Well, all that's in the used-to-be column. April was hot and dry this year, and May has been cool and - in the past week or so - wet. I couldn't figure out why I had a creepy feeling the first few weeks of April, looking at the trees appearing naked in their pre-leaf stage while temperatures soared. In a typical year at this stage I would be looking at these trees through curtains of rain, and everything would register as normal for Spring. Now I was seeing early-Spring trees with early-Summer weather.

The dryness and warmth of April bled over into the first few weeks of May. Temperatures dropped a bit but the dryness continued, creating conditions ideal for brushfires. Then it started raining - just a trickle compared to some other places, like much of New England, which have received heavy rain and flooding. But it's rained every day for over a week.

Yesterday there was a break: light rain in the morning followed by sunshine the rest of the day. In the afternoon I decided to plant the tomato plants that I bought on Saturday (Rutgers, Big Boy, and some alleged Brandywines which may actually be peppers). (Yes, I know I'm lame for buying plants rather than start them from seed.) I also planted some marigolds, scarlet salvia, red and yellow onions, carrots (Danvers) and radishes (French Breakfast). Also three types of sunflowers.

It took me a few hours to prepare the pre-broken soil, work in some organic fertilizer (composted chicken manure from Agway - it smells like chocolate), and get the plants situated. Then the wind picked up.

Then I remembered the frost warnings. Yes, frost warnings in the fourth week of May.

I couldn't locate any of my Wall-O-Water frost protectors, so I did what I hope was the next best thing: I covered over the newly-planted plants with the first thing I could grab - which happened to be some burlap.

Now I'm going out to pull it off. We'll see if they made it through the night.

2 comments:
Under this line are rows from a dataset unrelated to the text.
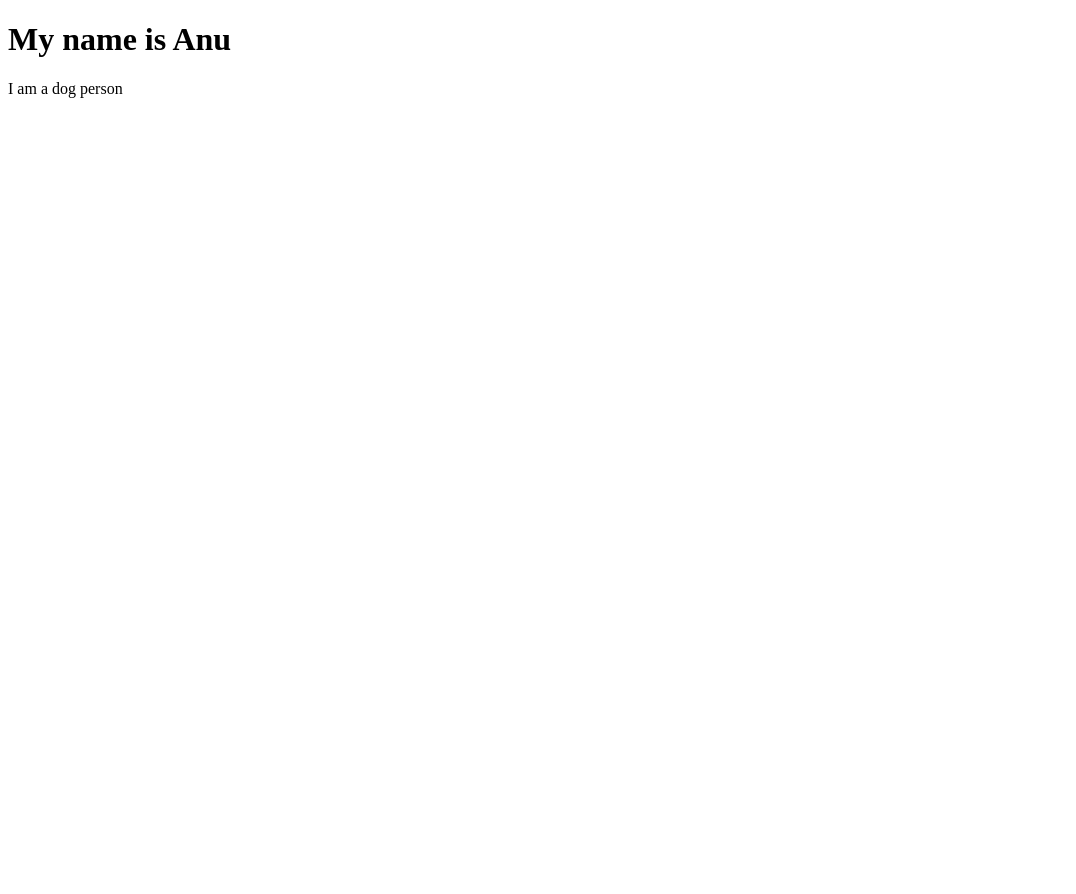
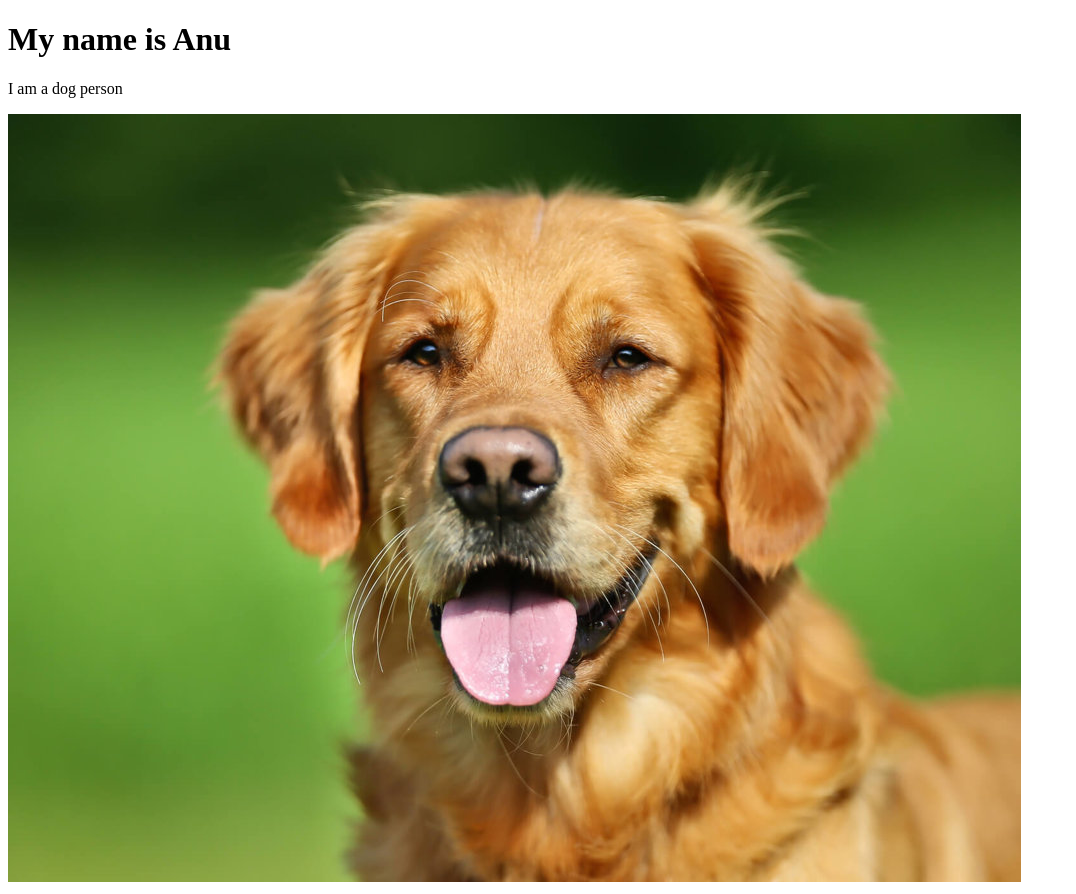
Before and after one commit to Anu7934/Anu7934_.GitHub.io, a plain HTML site: page index.html in a window 1280 px wide. Shown: the whole page, without its empty margins (0-1076 px from the left). Before the commit the page ends 800 px from the top, so only its background shows below. Drawn offline with Linux system fonts and the light colour scheme.

Commit message:
Adding image of dog

```diff
--- a/index.html
+++ b/index.html
@@ -9,3 +9,4 @@
     <p>I am a dog person</p>
 </body>
 </html>
+<img src="Images\Dog2.jpg" alt="Image of a dog">
```
Also changed, not shown: Images/Dog2.jpg (added).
anne said...

I just hauled all of my little tenderlings into my pantry. Then I drove to work - at 9:30 at night - to bring in all the potted flowers we put out over the last few days.

Beauty has its price.

rimalicious said...

mmmmm chocolate ....